Exercise description: In the records that follow, find each line containing "export" and copy it.

Web page revision data:
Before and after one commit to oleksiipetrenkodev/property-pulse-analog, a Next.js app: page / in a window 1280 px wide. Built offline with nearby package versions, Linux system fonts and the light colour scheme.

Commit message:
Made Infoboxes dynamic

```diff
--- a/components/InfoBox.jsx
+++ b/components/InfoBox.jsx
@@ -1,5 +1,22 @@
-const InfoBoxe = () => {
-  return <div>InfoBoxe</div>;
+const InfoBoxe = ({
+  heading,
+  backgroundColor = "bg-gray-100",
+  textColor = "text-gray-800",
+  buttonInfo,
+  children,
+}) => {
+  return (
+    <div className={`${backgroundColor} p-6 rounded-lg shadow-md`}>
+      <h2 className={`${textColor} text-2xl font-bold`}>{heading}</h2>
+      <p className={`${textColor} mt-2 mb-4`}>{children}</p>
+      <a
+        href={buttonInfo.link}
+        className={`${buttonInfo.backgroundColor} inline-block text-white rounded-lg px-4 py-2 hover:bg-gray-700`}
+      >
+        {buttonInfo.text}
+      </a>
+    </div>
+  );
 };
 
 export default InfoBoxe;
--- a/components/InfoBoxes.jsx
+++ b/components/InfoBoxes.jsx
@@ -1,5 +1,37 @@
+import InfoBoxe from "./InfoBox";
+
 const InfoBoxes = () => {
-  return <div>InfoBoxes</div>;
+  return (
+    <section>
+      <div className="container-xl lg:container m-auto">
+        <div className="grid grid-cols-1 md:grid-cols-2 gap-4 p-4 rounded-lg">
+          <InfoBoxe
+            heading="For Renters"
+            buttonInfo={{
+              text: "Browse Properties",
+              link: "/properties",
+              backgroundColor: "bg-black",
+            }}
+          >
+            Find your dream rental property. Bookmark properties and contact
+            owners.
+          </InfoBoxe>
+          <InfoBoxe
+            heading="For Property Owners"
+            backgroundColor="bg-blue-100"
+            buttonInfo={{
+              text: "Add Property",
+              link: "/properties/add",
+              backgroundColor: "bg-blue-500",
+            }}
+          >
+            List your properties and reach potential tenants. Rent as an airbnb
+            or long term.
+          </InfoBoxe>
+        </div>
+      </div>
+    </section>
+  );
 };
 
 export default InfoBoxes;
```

--

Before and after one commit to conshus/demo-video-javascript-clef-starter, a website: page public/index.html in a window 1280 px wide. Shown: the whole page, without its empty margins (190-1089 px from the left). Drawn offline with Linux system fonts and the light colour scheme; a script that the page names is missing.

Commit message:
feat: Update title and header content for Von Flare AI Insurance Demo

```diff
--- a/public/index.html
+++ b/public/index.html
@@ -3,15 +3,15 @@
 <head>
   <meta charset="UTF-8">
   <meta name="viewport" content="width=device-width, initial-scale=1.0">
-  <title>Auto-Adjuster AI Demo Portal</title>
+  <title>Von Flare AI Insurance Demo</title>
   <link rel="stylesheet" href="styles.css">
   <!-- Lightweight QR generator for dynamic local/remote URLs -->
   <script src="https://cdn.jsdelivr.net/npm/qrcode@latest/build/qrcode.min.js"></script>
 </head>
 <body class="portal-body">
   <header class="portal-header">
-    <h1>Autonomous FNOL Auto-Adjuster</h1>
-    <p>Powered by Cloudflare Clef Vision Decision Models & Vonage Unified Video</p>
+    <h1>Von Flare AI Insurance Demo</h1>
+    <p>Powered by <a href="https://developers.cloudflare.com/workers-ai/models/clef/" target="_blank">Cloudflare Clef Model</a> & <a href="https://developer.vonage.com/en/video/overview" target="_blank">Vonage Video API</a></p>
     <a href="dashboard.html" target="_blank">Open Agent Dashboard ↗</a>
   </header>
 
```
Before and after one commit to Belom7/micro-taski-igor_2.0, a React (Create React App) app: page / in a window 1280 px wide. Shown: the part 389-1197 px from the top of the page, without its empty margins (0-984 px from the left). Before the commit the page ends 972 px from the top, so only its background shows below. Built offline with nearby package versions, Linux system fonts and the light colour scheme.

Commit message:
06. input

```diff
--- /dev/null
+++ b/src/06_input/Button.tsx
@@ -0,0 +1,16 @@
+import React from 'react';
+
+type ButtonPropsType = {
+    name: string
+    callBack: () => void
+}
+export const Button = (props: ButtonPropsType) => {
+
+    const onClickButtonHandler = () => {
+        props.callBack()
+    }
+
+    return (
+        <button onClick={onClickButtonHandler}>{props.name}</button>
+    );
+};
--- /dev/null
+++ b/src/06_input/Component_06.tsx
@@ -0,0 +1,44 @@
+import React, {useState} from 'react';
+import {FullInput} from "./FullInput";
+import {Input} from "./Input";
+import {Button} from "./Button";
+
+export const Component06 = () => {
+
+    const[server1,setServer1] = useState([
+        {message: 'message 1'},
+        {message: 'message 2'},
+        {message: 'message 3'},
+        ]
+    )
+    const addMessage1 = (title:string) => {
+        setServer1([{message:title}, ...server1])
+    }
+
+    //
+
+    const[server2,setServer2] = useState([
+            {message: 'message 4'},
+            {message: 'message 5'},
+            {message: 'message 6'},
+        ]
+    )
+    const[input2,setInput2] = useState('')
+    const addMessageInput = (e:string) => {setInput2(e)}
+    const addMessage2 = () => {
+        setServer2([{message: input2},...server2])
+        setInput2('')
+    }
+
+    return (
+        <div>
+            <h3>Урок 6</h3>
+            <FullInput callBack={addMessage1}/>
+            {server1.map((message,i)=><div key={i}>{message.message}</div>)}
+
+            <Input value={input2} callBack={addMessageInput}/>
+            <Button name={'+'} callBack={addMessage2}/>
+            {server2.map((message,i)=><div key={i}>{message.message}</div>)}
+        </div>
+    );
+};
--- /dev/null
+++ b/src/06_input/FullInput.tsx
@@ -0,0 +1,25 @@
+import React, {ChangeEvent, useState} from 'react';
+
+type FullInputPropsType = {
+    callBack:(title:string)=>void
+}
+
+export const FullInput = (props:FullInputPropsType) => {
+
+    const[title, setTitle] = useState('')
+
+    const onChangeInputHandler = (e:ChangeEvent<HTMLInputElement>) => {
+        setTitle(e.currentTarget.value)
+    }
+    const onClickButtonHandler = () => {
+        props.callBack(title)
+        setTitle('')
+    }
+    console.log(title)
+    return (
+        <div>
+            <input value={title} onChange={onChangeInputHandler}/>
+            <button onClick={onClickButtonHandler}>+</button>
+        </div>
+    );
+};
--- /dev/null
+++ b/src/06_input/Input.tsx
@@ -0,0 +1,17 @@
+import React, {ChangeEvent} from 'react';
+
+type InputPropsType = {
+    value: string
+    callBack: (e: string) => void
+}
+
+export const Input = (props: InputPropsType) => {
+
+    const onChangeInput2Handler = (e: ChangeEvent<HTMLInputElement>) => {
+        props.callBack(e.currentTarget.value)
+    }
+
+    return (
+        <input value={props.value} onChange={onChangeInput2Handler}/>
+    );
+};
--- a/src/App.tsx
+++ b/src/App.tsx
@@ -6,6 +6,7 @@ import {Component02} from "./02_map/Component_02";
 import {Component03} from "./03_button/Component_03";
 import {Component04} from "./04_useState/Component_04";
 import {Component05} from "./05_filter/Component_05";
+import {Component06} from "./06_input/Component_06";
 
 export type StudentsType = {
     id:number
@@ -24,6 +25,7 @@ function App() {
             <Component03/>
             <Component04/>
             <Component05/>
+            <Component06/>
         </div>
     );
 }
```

Result:
 export default InfoBoxe;
 export default InfoBoxes;
+export const Button = (props: ButtonPropsType) => {
+export const Component06 = () => {
+export const FullInput = (props:FullInputPropsType) => {
+export const Input = (props: InputPropsType) => {
 export type StudentsType = {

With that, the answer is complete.